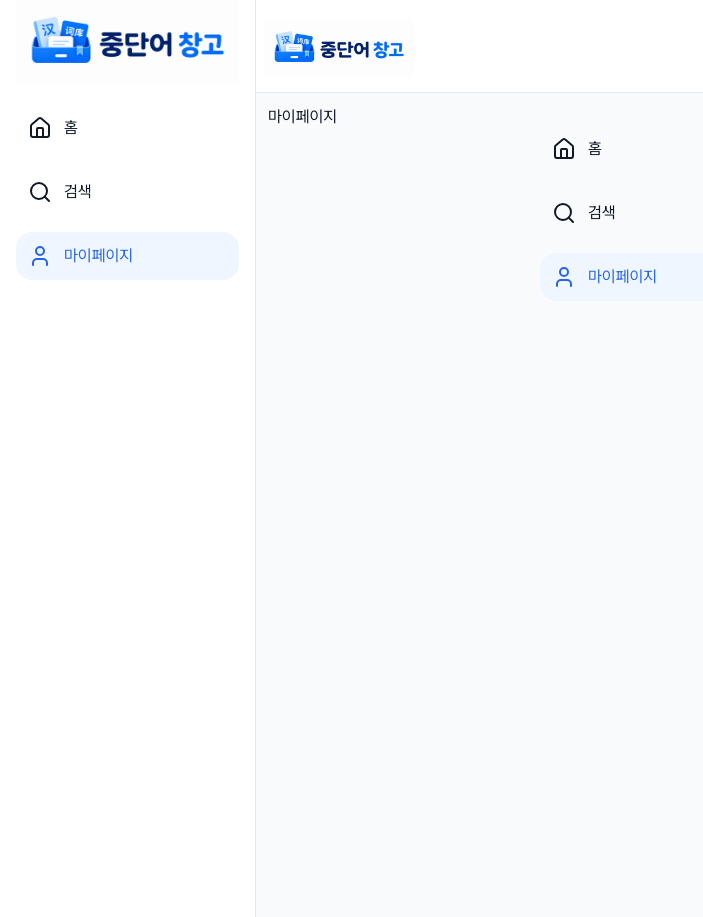
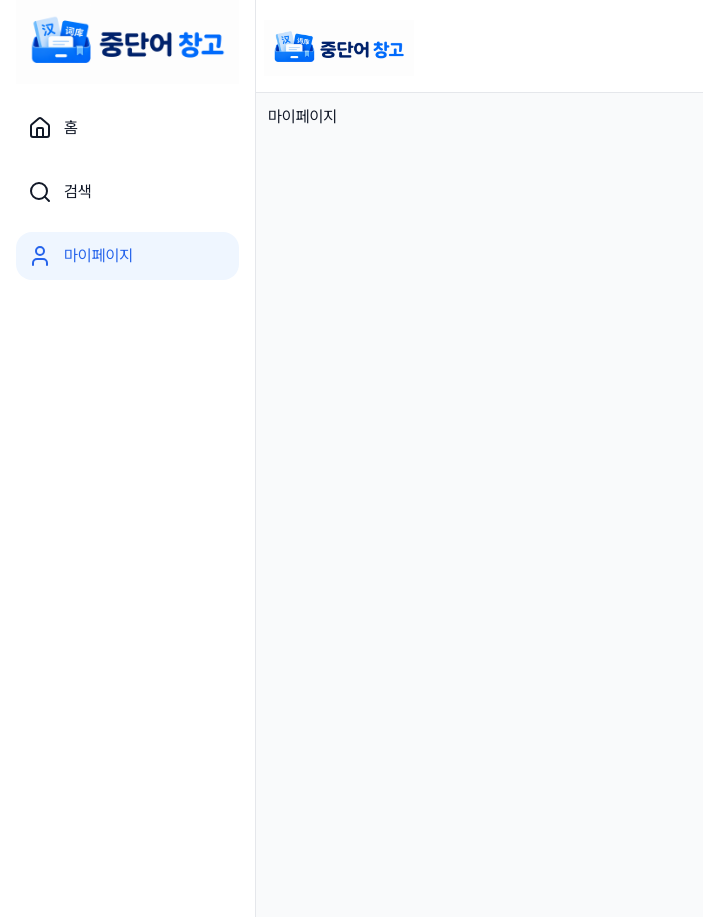
Before and after one commit to ruiwaa/hanzi-bank, a Next.js app: page /mypage in a window 1280 px wide. Shown: the whole page, without its empty margins (0-703 px from the left). Built offline with nearby package versions, Linux system fonts and the light colour scheme.

Commit message:
refactor: 마이페이지/검색 페이지 사이드바 및 사이드 모바일 컴포넌트 삭제

```diff
--- a/src/app/(main)/mypage/page.tsx
+++ b/src/app/(main)/mypage/page.tsx
@@ -1,12 +1,7 @@
-import Sidebar from "@/components/ui/Sidebar";
-import SidebarMobile from "@/components/ui/SidebarMobile";
-
 export default function Mypage() {
   return (
     <div className="max-w-full min-h-screen desktop-layout">
       <h1>마이페이지</h1>
-      <Sidebar />
-      <SidebarMobile />
     </div>
   );
 }
--- a/src/app/(main)/search/page.tsx
+++ b/src/app/(main)/search/page.tsx
@@ -1,12 +1,7 @@
-import Sidebar from "@/components/ui/Sidebar";
-import SidebarMobile from "@/components/ui/SidebarMobile";
-
 export default function Search() {
   return (
     <div className="max-w-full min-h-screen desktop-layout">
       <h1>검색 페이지</h1>
-      <Sidebar />
-      <SidebarMobile />
     </div>
   );
 }
```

::::::::::

== Assignment ==
Repeat each record verbatim, pictures excluded.

== Answer area ==
Before and after one commit to ruiwaa/hanzi-bank, a Next.js app: page /mypage in a window 1280 px wide. Shown: the whole page, without its empty margins (0-703 px from the left). Built offline with nearby package versions, Linux system fonts and the light colour scheme.

Commit message:
refactor: 마이페이지/검색 페이지 사이드바 및 사이드 모바일 컴포넌트 삭제

```diff
--- a/src/app/(main)/mypage/page.tsx
+++ b/src/app/(main)/mypage/page.tsx
@@ -1,12 +1,7 @@
-import Sidebar from "@/components/ui/Sidebar";
-import SidebarMobile from "@/components/ui/SidebarMobile";
-
 export default function Mypage() {
   return (
     <div className="max-w-full min-h-screen desktop-layout">
       <h1>마이페이지</h1>
-      <Sidebar />
-      <SidebarMobile />
     </div>
   );
 }
--- a/src/app/(main)/search/page.tsx
+++ b/src/app/(main)/search/page.tsx
@@ -1,12 +1,7 @@
-import Sidebar from "@/components/ui/Sidebar";
-import SidebarMobile from "@/components/ui/SidebarMobile";
-
 export default function Search() {
   return (
     <div className="max-w-full min-h-screen desktop-layout">
       <h1>검색 페이지</h1>
-      <Sidebar />
-      <SidebarMobile />
     </div>
   );
 }
```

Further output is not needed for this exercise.